It was a tableware range decorated with either dark green or orange flowers with pale blue leaves, impressed into a white ground.
The range consisted of canisters, cruets, preserve pots, butter dishes, jugs and coffee mugs as well as other items of tableware.
Some of the items had plastic lids, like the canister in the first image, and others were all ceramic. The lids were either aqua blue or yellow.
I was reminded of this fantastic retro design recently when I found some interesting variations of the design on Etsy.
The full name of the design is Hornsea Lancaster Vitramic, “Muramic” .
It was made at the Hornsea Lancaster site 1977-1980, where the the award wining “Contrast” design amongst others was also made.
There are a number of different designs within the “Muramic” series, but the most commonly seen items are variations of the round shallow dish.
Other products included some fantastic wall plaques like the one pictured below, and even jewellery (very hard to find now)
Hornsea Lancaster Vitramic “Muramic” Design variation.
Hornsea Lancaster Vitramic “Muramic” Design Variation via VintageGirlUK on Etsy
Bing & Grondahl “Tivoli”
This very smart design from Bing & Grondahl is called “Tivoli”, and was designed by Martin Hunt c1970s.
Martin Hunt, Co-Designer of the award winning Hornsea Lancaster Vitramic and a huge number of other Hornsea designs – also designed several dinnerware series for Bing and Grondahl and Rosenthal.

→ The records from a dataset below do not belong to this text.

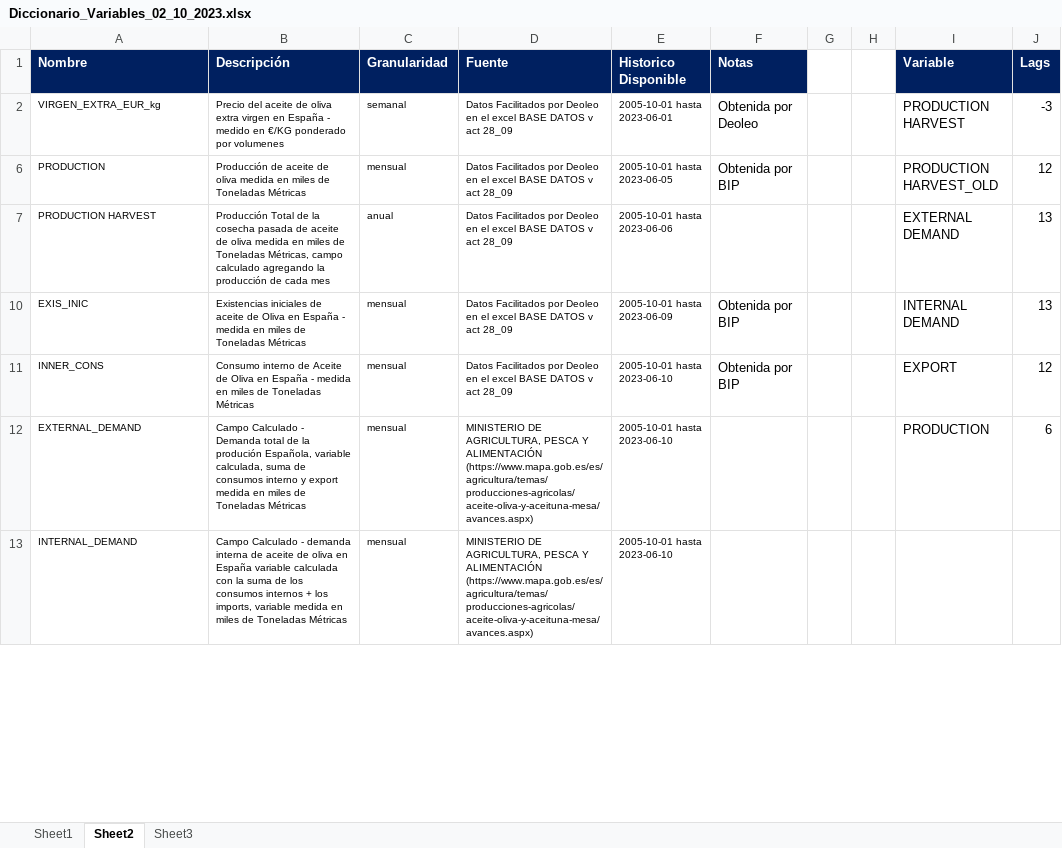
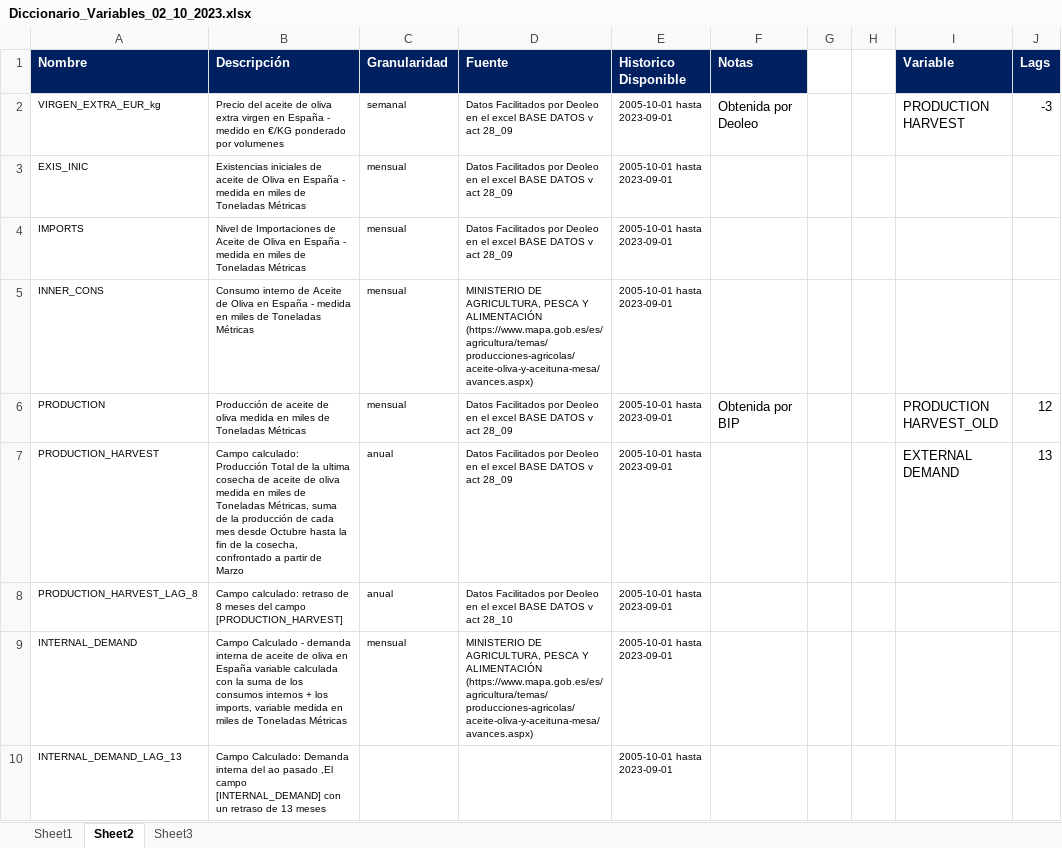
Before and after one commit to acanino931/Deoleo, an Excel workbook: Datos/Diccionario_Variables_02_10_2023.xlsx, sheet Sheet2, drawn as a sheet; only a part is shown; values as stored, in another font and other column widths than the file's, no borders; removed rows and columns are numbered as before the commit, all else as after; the diff covers the shown part only; the diff names each change by its address in the sheet, - before the commit and + after, or states it on an @@ line.

```diff
--- a/Datos/Diccionario_Variables_02_10_2023.xlsx (sheet Sheet2)
+++ b/Datos/Diccionario_Variables_02_10_2023.xlsx (sheet Sheet2)
-E2 (Historico Disponible): 2005-10-01 hasta 2023-06-01
+E2 (Historico Disponible): 2005-10-01 hasta 2023-09-01
+row 3: EXIS_INIC | Existencias iniciales de aceite de Oliva en España - medida en miles de Toneladas Métricas | mensual | Datos Facilitados por Deoleo en el excel BASE DATOS v act 28_09 | 2005-10-01 hasta 2023-09-01
+row 4: IMPORTS | Nivel de Importaciones de Aceite de Oliva en España - medida en miles de Toneladas Métricas | mensual | Datos Facilitados por Deoleo en el excel BASE DATOS v act 28_09 | 2005-10-01 hasta 2023-09-01
+row 5: INNER_CONS | Consumo interno de Aceite de Oliva en España - medida en miles de Toneladas Métricas | mensual | MINISTERIO DE AGRICULTURA, PESCA Y ALIMENTACIÓN (https://www.mapa.gob.es/es/agricultura/temas/producciones-agricolas/aceite-oliva-y-aceituna-mesa/avances.aspx) | 2005-10-01 hasta 2023-09-01
-E6 (Historico Disponible): 2005-10-01 hasta 2023-06-05
+E6 (Historico Disponible): 2005-10-01 hasta 2023-09-01
-A7 (Nombre): PRODUCTION HARVEST
+A7 (Nombre): PRODUCTION_HARVEST
-B7 (Descripción): Producción Total de la cosecha pasada de aceite de oliva medida en miles de Toneladas Métricas, campo calculado agregando la producción de cada mes
+B7 (Descripción): Campo calculado: Producción Total de la ultima cosecha de aceite de oliva medida en miles de Toneladas Métricas, suma de la producción de cada mes desde Octubre hasta la fin de la cosecha, confrontado a partir de Marzo
-E7 (Historico Disponible): 2005-10-01 hasta 2023-06-06
+E7 (Historico Disponible): 2005-10-01 hasta 2023-09-01
-row 10: EXIS_INIC | Existencias iniciales de aceite de Oliva en España - medida en miles de Toneladas Métricas | mensual | Datos Facilitados por Deoleo en el excel BASE DATOS v act 28_09 | 2005-10-01 hasta 2023-06-09 | Obtenida por BIP |  |  | INTERNAL DEMAND | 13
-row 11: INNER_CONS | Consumo interno de Aceite de Oliva en España - medida en miles de Toneladas Métricas | mensual | Datos Facilitados por Deoleo en el excel BASE DATOS v act 28_09 | 2005-10-01 hasta 2023-06-10 | Obtenida por BIP |  |  | EXPORT | 12
-row 12: EXTERNAL_DEMAND | Campo Calculado - Demanda total de la produción Española, variable calculada, suma de consumos interno y export medida en miles de Toneladas Métricas | mensual | MINISTERIO DE AGRICULTURA, PESCA Y ALIMENTACIÓN (https://www.mapa.gob.es/es/agricultura/temas/producciones-agricolas/aceite-oliva-y-aceituna-mesa/avances.aspx) | 2005-10-01 hasta 2023-06-10 |  |  |  | PRODUCTION | 6
+row 8: PRODUCTION_HARVEST_LAG_8 | Campo calculado: retraso de 8 meses del campo [PRODUCTION_HARVEST] | anual | Datos Facilitados por Deoleo en el excel BASE DATOS v act 28_10 | 2005-10-01 hasta 2023-09-01
-E9 (Historico Disponible): 2005-10-01 hasta 2023-06-10
+E9 (Historico Disponible): 2005-10-01 hasta 2023-09-01
+row 10: INTERNAL_DEMAND_LAG_13 | Campo Calculado: Demanda interna del ao pasado ,El campo [INTERNAL_DEMAND] con un retraso de 13 meses |  |  | 2005-10-01 hasta 2023-09-01
```
Also changed, not shown: 10 added rows and 3 edited cells elsewhere in this sheet, sheet Sheet1, hidden cells, Output/Excel/df_month.xlsx, Output/Excel/df_weight.xlsx, 7 other files.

The Bing & Grondahl designs include Tivoli, Korinth and Cumulus (decoration by Carl Harry-Stalhane) .
The same forms Martin Hunt designed for Tivoli were also used on the series Delphi, Olympia, Sahara, Troja, Corinth, Marrakech and Casablanca. All of these designs are now quite hard to get hold of.
If you want to see more Martin Hunt designs go to the V&A collections online here for Martin. They have a very large collection of his designs from the 1970s until current day, including some of the B&G designs mentioned above.
Hornsea Pottery, Lancaster Vitramic “Contrast” has become a British design icon. It won the British Design Council awards for design in the 1970s. It features a stunning chocolate velvety matt brown glaze with a black gloss band and bright white interior. The forms are simple, elegant and beautiful – they remind me of the purity of the forms of Denby Chevron with its clean, elegant lines and forms.
A brief history of the design:
In 1972, after years of compromise by adapting and adding to their first factory, Hornsea Pottery needed to expand due to its success. A new (second) site was found and the official opening took place in 1976. The first three ranges produced at the Lancaster factory received Design Council Awards and with them Hornsea Pottery enhanced its already worldwide reputation.
Hornsea Pottery had marked its silver jubilee in 1974 by launching a celebration range of products and this led to a collaboration with Lord David Queensberry and Martin Hunt. Together, in 1974, they produced a very successful range of “Lancaster Vitramic” tableware designs, starting with Contrast. Read more